### What to work on
Filter the records below down to lines containing "Interception".

[Version comparison data]
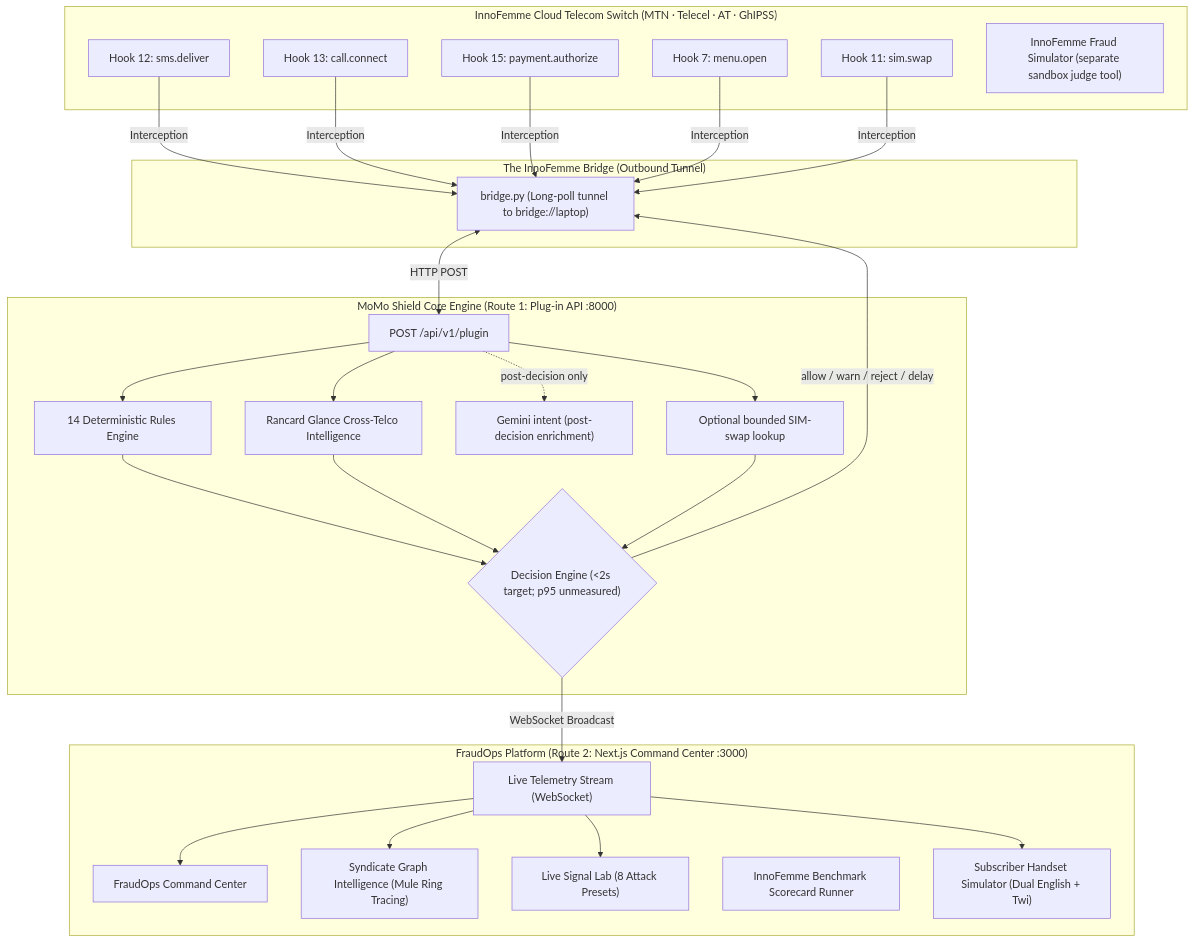
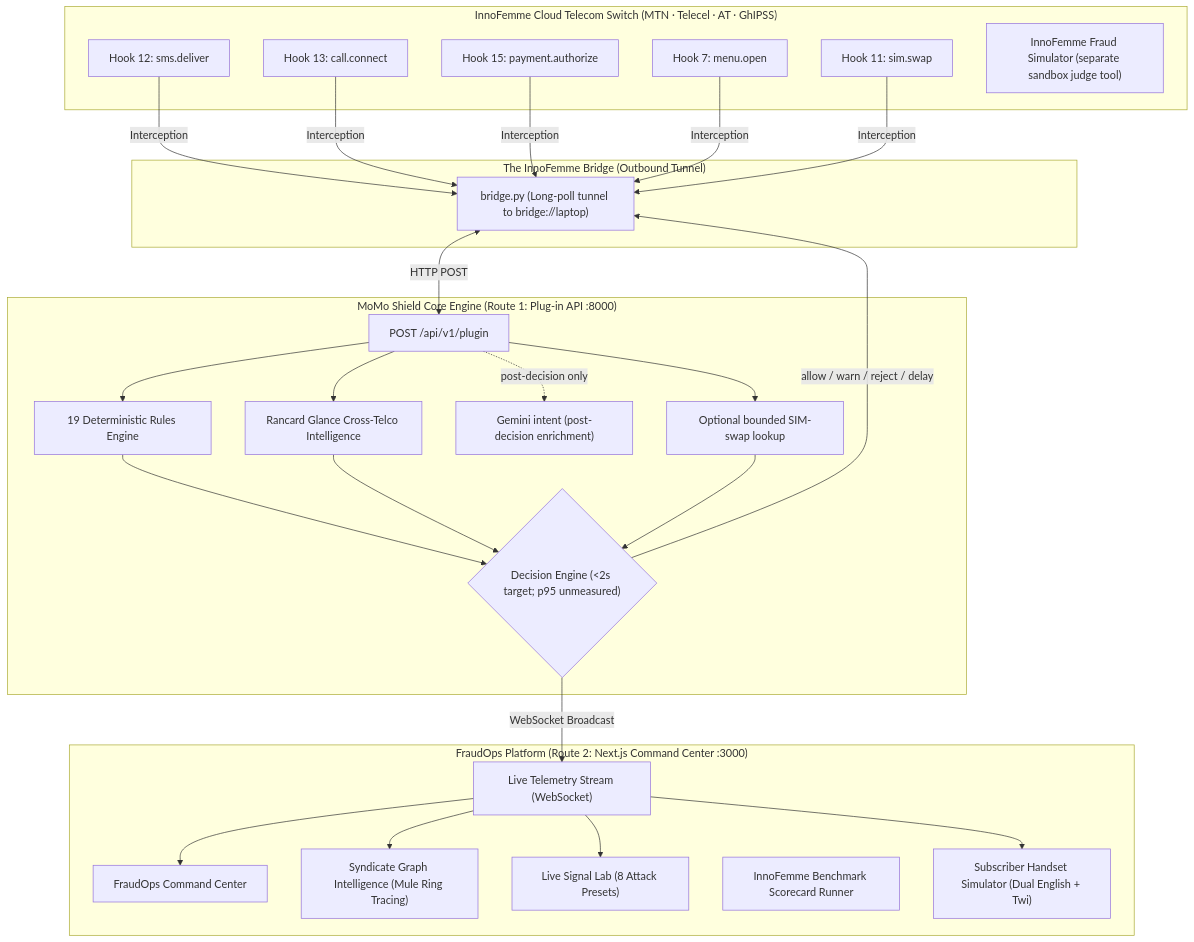
The diagram in MoMo-Shield-2/README.md (Damiennsoh/MoMo-Shield), drawn with Mermaid before and after one commit. The commit also changed other lines of this file and 1 other file, not shown here.

````diff
--- a/MoMo-Shield-2/README.md
+++ b/MoMo-Shield-2/README.md
@@ -30,48 +30,48 @@
 ```mermaid
 flowchart TD
     subgraph InnoFemmeSandbox["InnoFemme Cloud Telecom Switch (MTN · Telecel · AT · GhIPSS)"]
         SMSHook["Hook 12: sms.deliver"]
         CallHook["Hook 13: call.connect"]
         PaymentHook["Hook 15: payment.authorize"]
         MenuHook["Hook 7: menu.open"]
         SimHook["Hook 11: sim.swap"]
         FraudSim["InnoFemme Fraud Simulator (separate sandbox judge tool)"]
     end
 
     subgraph BridgeTunnel["The InnoFemme Bridge (Outbound Tunnel)"]
         Bridge["bridge.py (Long-poll tunnel to bridge://laptop)"]
     end
 
     subgraph MoMoShieldCore["MoMo Shield Core Engine (Route 1: Plug-in API :8000)"]
         PluginRouter["POST /api/v1/plugin"]
-        RulesEngine["14 Deterministic Rules Engine"]
+        RulesEngine["19 Deterministic Rules Engine"]
         GlanceAPI["Rancard Glance Cross-Telco Intelligence"]
         GeminiLLM["Gemini intent (post-decision enrichment)"]
         SIMCheck["Optional bounded SIM-swap lookup"]
         DecisionEngine{"Decision Engine (<2s target; p95 unmeasured)"}
     end
 
     subgraph MoMoShieldOps["FraudOps Platform (Route 2: Next.js Command Center :3000)"]
         WebSocketFeed["Live Telemetry Stream (WebSocket)"]
         CommandCenter["FraudOps Command Center"]
         SyndicateGraph["Syndicate Graph Intelligence (Mule Ring Tracing)"]
         SignalLab["Live Signal Lab (8 Attack Presets)"]
         ScorecardModal["InnoFemme Benchmark Scorecard Runner"]
         HandsetSim["Subscriber Handset Simulator (Dual English + Twi)"]
     end
 
     SMSHook -->|Interception| Bridge
     CallHook -->|Interception| Bridge
     PaymentHook -->|Interception| Bridge
     MenuHook -->|Interception| Bridge
     SimHook -->|Interception| Bridge
 
     Bridge <-->|HTTP POST| PluginRouter
     PluginRouter --> RulesEngine & GlanceAPI & SIMCheck
     RulesEngine & GlanceAPI & SIMCheck --> DecisionEngine
     PluginRouter -. post-decision only .-> GeminiLLM
 
     DecisionEngine -->|allow / warn / reject / delay| Bridge
     DecisionEngine -->|WebSocket Broadcast| WebSocketFeed
     WebSocketFeed --> CommandCenter & SyndicateGraph & SignalLab & HandsetSim
 ```
````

### Exercise output
     SMSHook -->|Interception| Bridge
     CallHook -->|Interception| Bridge
     PaymentHook -->|Interception| Bridge
     MenuHook -->|Interception| Bridge
     SimHook -->|Interception| Bridge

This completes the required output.